Leeds is not doing enough to attract professional services firms seeking to relocate operations from London, the chairman of one of the world’s leading law firms has told Built Environment Networking’s West Yorkshire Economic Growth conference.

Global chairman of Eversheds, Paul Smith, told the keynote session at the event that legal companies were seeking to ‘northshore’ activities due to the increasingly unaffordability of labour and property in the capital.

“Pressures in the legal sector are growing There are opportunities here to bring legal work to the region.”

However he said that Manchester has hijacked the northern powerhouse

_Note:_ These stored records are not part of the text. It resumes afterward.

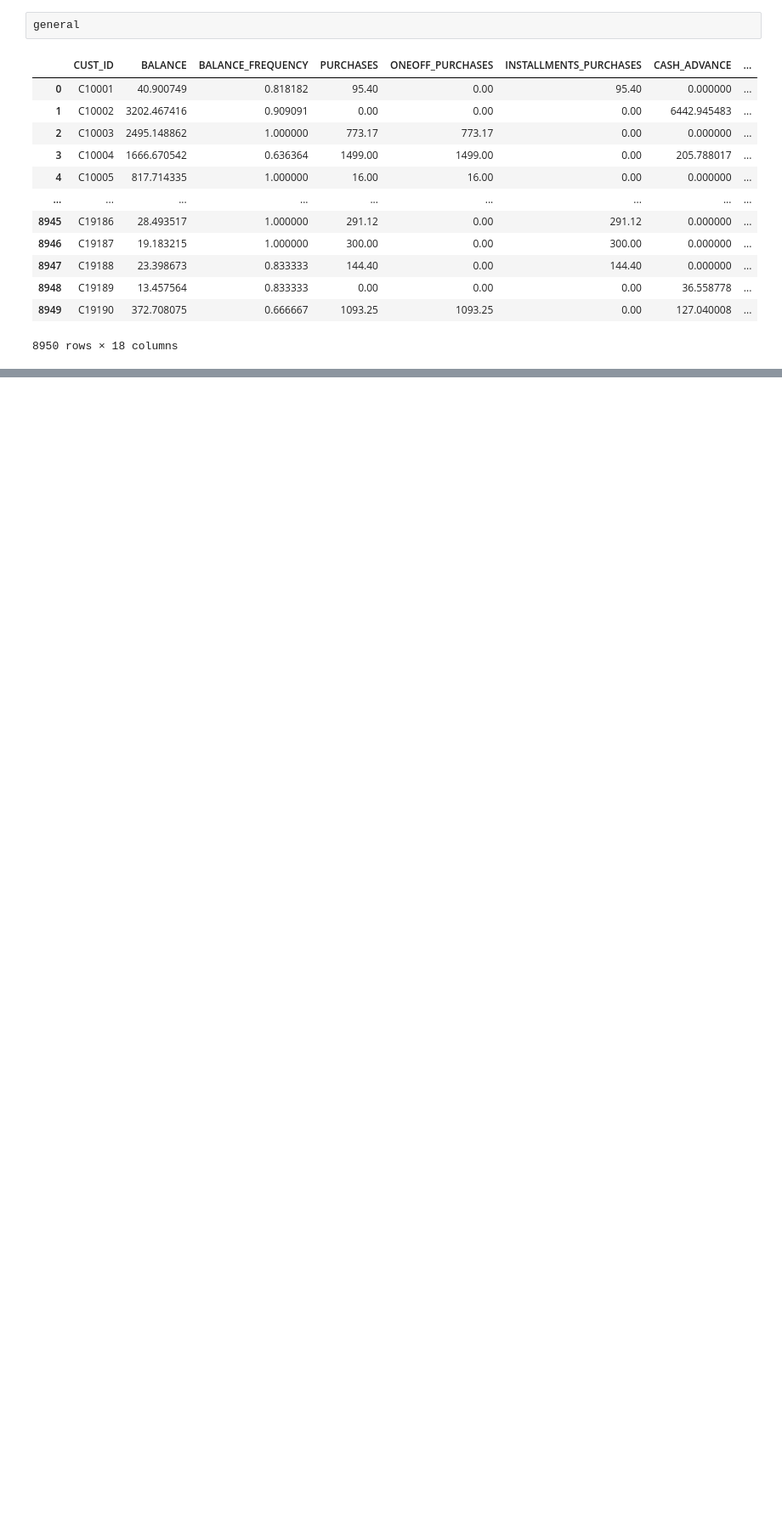
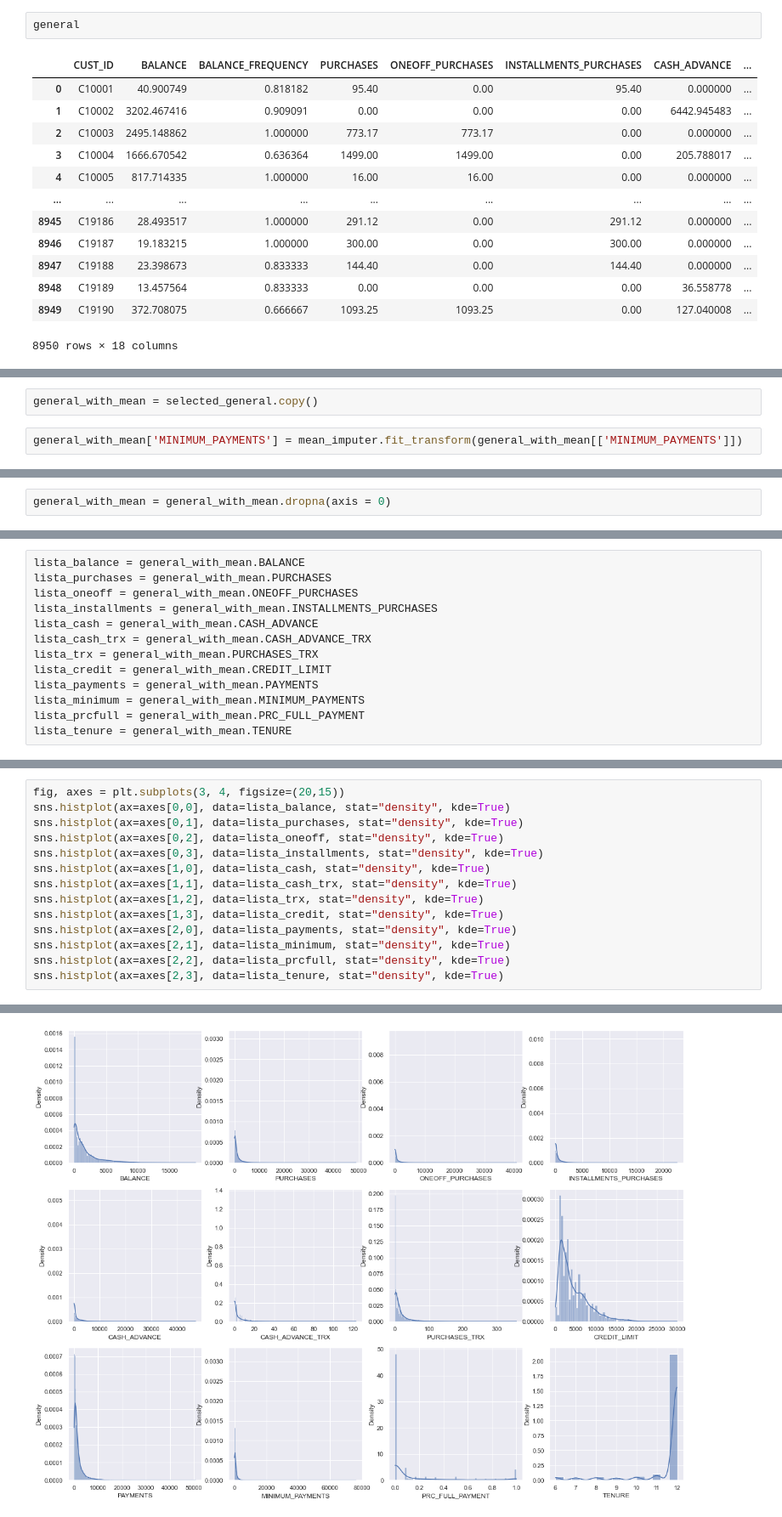
Before and after one commit to gizelecardoso/cluster_credit, a Jupyter notebook: cluster.ipynb, the cells around one changed output, grey strips where cells are left out. Shown: that part at 85% size. Saved outputs shown, nothing was run; the diff lists cells and outputs as text; blank space fills up the shorter version.

```diff
--- a/cluster.ipynb
+++ b/cluster.ipynb
@@ -43,0 +112,4 @@ general
+# %%
+general_with_mean = selected_general.copy()
+# %%
+general_with_mean['MINIMUM_PAYMENTS'] = mean_imputer.fit_transform(general_with_mean[['MINIMUM_PAYMENTS']])
@@ -43,0 +145,2 @@ general
+# %%
+general_with_mean = general_with_mean.dropna(axis = 0)
@@ -43,0 +249,13 @@ general
+# %%
+lista_balance = general_with_mean.BALANCE
+lista_purchases = general_with_mean.PURCHASES
+lista_oneoff = general_with_mean.ONEOFF_PURCHASES
+lista_installments = general_with_mean.INSTALLMENTS_PURCHASES
+lista_cash = general_with_mean.CASH_ADVANCE
+lista_cash_trx = general_with_mean.CASH_ADVANCE_TRX
+lista_trx = general_with_mean.PURCHASES_TRX
+lista_credit = general_with_mean.CREDIT_LIMIT
+lista_payments = general_with_mean.PAYMENTS
+lista_minimum = general_with_mean.MINIMUM_PAYMENTS
+lista_prcfull = general_with_mean.PRC_FULL_PAYMENT
+lista_tenure = general_with_mean.TENURE
@@ -43,0 +286,15 @@ general
+# %%
+fig, axes = plt.subplots(3, 4, figsize=(20,15))
+sns.histplot(ax=axes[0,0], data=lista_balance, stat="density", kde=True)
+sns.histplot(ax=axes[0,1], data=lista_purchases, stat="density", kde=True)
+sns.histplot(ax=axes[0,2], data=lista_oneoff, stat="density", kde=True)
+sns.histplot(ax=axes[0,3], data=lista_installments, stat="density", kde=True)
+sns.histplot(ax=axes[1,0], data=lista_cash, stat="density", kde=True)
+sns.histplot(ax=axes[1,1], data=lista_cash_trx, stat="density", kde=True)
+sns.histplot(ax=axes[1,2], data=lista_trx, stat="density", kde=True)
+sns.histplot(ax=axes[1,3], data=lista_credit, stat="density", kde=True)
+sns.histplot(ax=axes[2,0], data=lista_payments, stat="density", kde=True)
+sns.histplot(ax=axes[2,1], data=lista_minimum, stat="density", kde=True)
+sns.histplot(ax=axes[2,2], data=lista_prcfull, stat="density", kde=True)
+sns.histplot(ax=axes[2,3], data=lista_tenure, stat="density", kde=True)
+# %% [output]
@@ -43,0 +302 @@ general
+[figure, added]
```
Also changed, not shown: parts of 55 cells of this notebook.
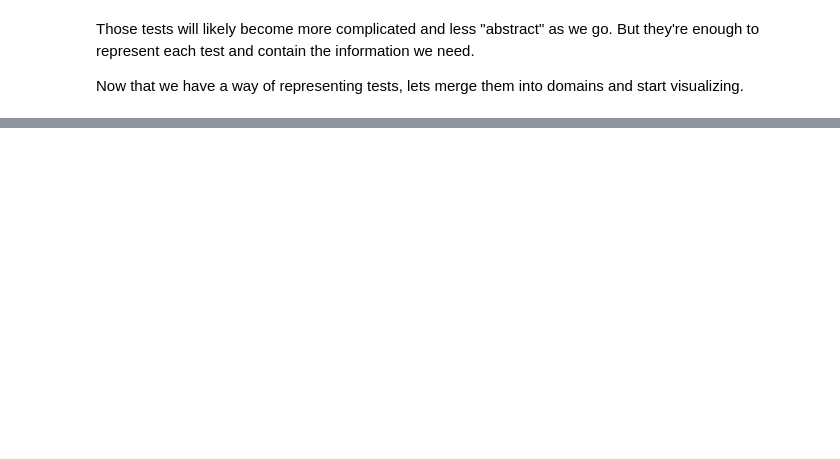
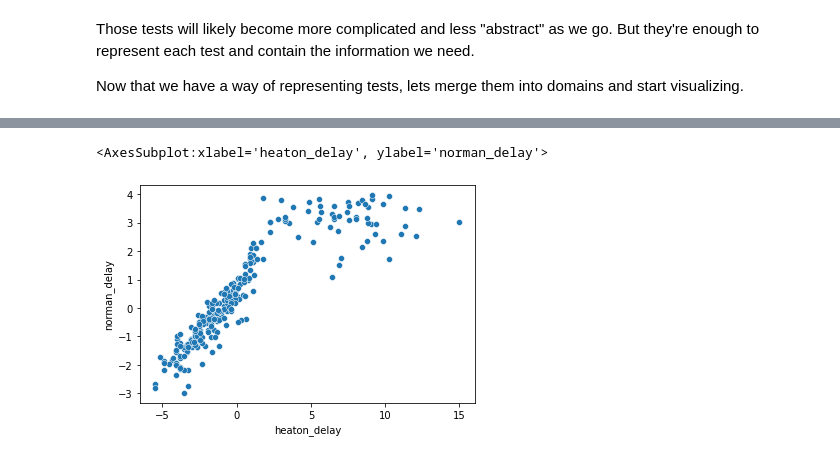
Before and after one commit to JudoWill/autoneuro, a Jupyter notebook: 03_domains.ipynb, the cells around one changed output, grey strips where cells are left out. Drawn from its saved outputs; the diff is of its cells as text; code cells hidden in the pictures; blank space fills up the shorter version.

```diff
--- a/03_domains.ipynb
+++ b/03_domains.ipynb
@@ -385,0 +260,6 @@ domain.norm.describe()
+# %%
+sbn.scatterplot(y = domain.data['norman_delay'],
+                x = domain.data['heaton_delay'].clip(upper = 15))
+# %% [output]
+<AxesSubplot:xlabel='heaton_delay', ylabel='norman_delay'>
+[figure, added]
```
Also changed, not shown: parts of 15 cells of this notebook, 3 other files.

“For most people the northern powerhouse means Manchester alone and does not mean the north.”

“We haven’t set out our stall to take full advantage of the northshoring trend.”

He also expressed concern that Yorkshire was not getting fair share of Chinese investment

“Chinese clients seems to only think of London and Manchester,” he said, adding that the Manchester United Football Club’s renown was very useful for disseminating the city’s brand around the world.

Paul Smith added that he was ‘saddened’ that Yorkshire’s devolution plans have not got off the ground yet.  

However Cllr Susan Hinchcliffe, chair of the West Yorkshire Combined Authority, said that the region was making progress, pointing to how the Leeds city-region had risen from 15th in the league table inward investment to third.

And she said that she was a strong supporter of the One Yorkshire devolution deal.

“It will give a voice on the national and international stage, second only to London.”

Roger Marsh, chairman of the Leeds City Region local enterprise partnership, said that the north had a long way to go, pointing to figures showing the region as a whole suffers from a £45bn fiscal deficit.

Increasing Yorkshire’s output per head to the UK average would add £10bn to the size of the regional economy.

“We are on a journey to play our part about doing something so that the north is a solution to the national economic problem not the problem.”

The session also heard a presentation from Dr Aman Puri, general consul for India who pointed out that only 15% of Indian businesses’ UK operations are located in the north, while 45% are in London alone.